Title: Tracking the sources and fates of fluorescent organic matter in the eutrophic, anthropogenically impacted Neuse River Estuary, NC

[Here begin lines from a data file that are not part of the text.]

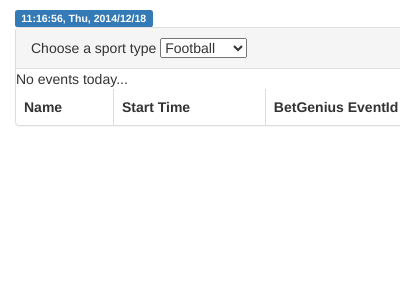
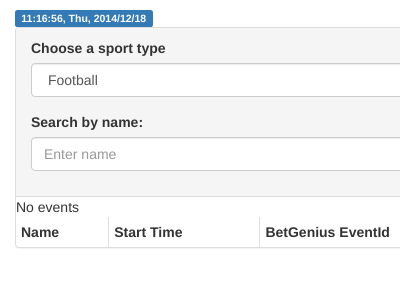
Before and after one commit to crsantos/nextdatavizevents-chromeextension, a browser extension: page app/popup.html in a window 400 px wide. Shown: the part 63-350 px from the top of the page. Drawn offline with Linux system fonts and the light colour scheme; no server answers.

Commit message:
Text search on event list

```diff
--- a/app/popup.html
+++ b/app/popup.html
@@ -7,7 +7,7 @@
     <link rel="stylesheet" href="styles/main.css">
   </head>
   <body>
-    <div class="container full-layout">
+    <div class="container-fluid full-layout">
       <div ng-controller="DataCtrl" ng-init="init()">
         <h1 class="strong">Next events for {{selectedSport.name}}</h1>
         <div ng-controller="MainCtrl">
@@ -16,21 +16,33 @@
         <div class="panel panel-default">
           <!-- Default panel contents -->
           <div class="panel-heading">
-          Choose a sport type
-            <select ng-model="selectedSport" ng-init="sportId = sports[0]" ng-options="sport.name for sport in sports track by sport.id" ng-change="toggleSport(selectedSport)">
-            </select>
+            <form class="form-horizontal" role="form">
+              <div class="form-group">
+                <label class="col-sm-2 control-label">Choose a sport type</label>
+                <div class="col-sm-10">
+                  <select ng-model="selectedSport" ng-init="sportId = sports[0]" ng-options="sport.name for sport in sports track by sport.id" ng-change="toggleSport(selectedSport)" class="form-control">
+                  </select>
+                </div>
+              </div>
+              <div class="form-group">
+                <label class="col-sm-2 control-label">Search by name:</label>
+                <div class="col-sm-10">
+                  <input type="text" ng-model="search.name" class="form-control" placeholder="Enter name">
+                </div>
+              </div>
+            </form>
           </div>
           <div class="table-responsive">
-            <table class="table table-bordered table-hover">
+            <table class="table table-bordered table-hover table-condensed">
               <thead>
                 <tr>
                   <th ng-repeat="column in columns">{{column}}</th>
                 </tr>
               </thead>
               <tbody>
-                <tr ng-show="!events.length">No events today...</tr>
-                <tr class="{{event.hasCoverage ? 'success' : 'active'}}" ng-repeat="event in events" repeat-done="repeatDone">
-                  <td><a href="https://www.betfair.com/sport/{{selectedSport.name | lowercase}}/event?eventId={{event.bookmakerEventId}}" class="event"><strong>{{event.name}}</strong></a></td>
+                <tr ng-hide="events.length">No events</tr>
+                <tr class="{{event.hasCoverage ? 'success' : 'active'}}" ng-repeat="event in events | filter:search" repeat-done="repeatDone">
+                  <td><a href="https://www.betfair.com/sport/{{selectedSport.name | lowercase}}/event?eventId={{event.bookmakerEventId}}" class="event animate-repeat"><strong>{{event.name}}</strong></a></td>
                   <td>{{event.startTime | date:'HH:mm'}} <br> {{event.startTime | date:'dd/MM/yyyy'}}</td>
                   <td>{{event.betgeniusEventId}}</td>
                   <td>
```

Abstract: The role of organic matter (OM) in aquatic systems has received increasing attention in the past few decades as a carbon substrate for bacterial degradation, a potential nutrient (as nitrogen, N) source for phytoplankton production, and as a factor in the cultural eutrophication of anthropogenically impacted systems. The proposed dissertation will constrain the role of terrestrially loaded and autochthonously produced OM in estuarine systems through environmental surveys and OM addition bioassays. Broad classes of terrestrial and autochthonous fluorescent OM will be identified and tracked using optical techniques (excitation emission matrices, EEMs, coupled with parallel factor analysis, PARAFAC) to better understand the sources, transport, and fate of fluorescent OM in these systems. The study will be conducted in the eutrophic Neuse River Estuary (NRE), NC which has been experiencing urbanization and agricultural development in its watershed since the 1970s. Despite successful reductions in total N loading due to the introduction of a total maximum daily N load (TMDL), the estuary still exhibits symptoms of eutrophication (nuisance phytoplankton blooms; water quality degradation; fish kills), making it an ideal study site to understand the role terrestrial and autochthonous fluorescent OM plays in eutrophication dynamics. An environmental survey was conducted from July 2015 to July 2016 and will allow for spatial and temporal analysis of terrestrial fluorescent OM loading and autochthonous fluorescent OM production in the system. Results will be compared to an environmental survey conducted following Hurricane Matthew from October – December 2016 to explore how extreme precipitation events alter terrestrial fluorescent OM loading and cycling in estuarine systems. Finally, OM addition bioassays will be used to understand the role terrestrial OM sources play in stimulating phytoplankton production in the N-limited NRE. Results from the proposed dissertation have important implications for the management and sustainability of eutrophying, estuarine systems worldwide and will allow for a better understanding of the role terrestrial and autochthonous fluorescent OM sources may play in eutrophication dynamics in these impaired systems.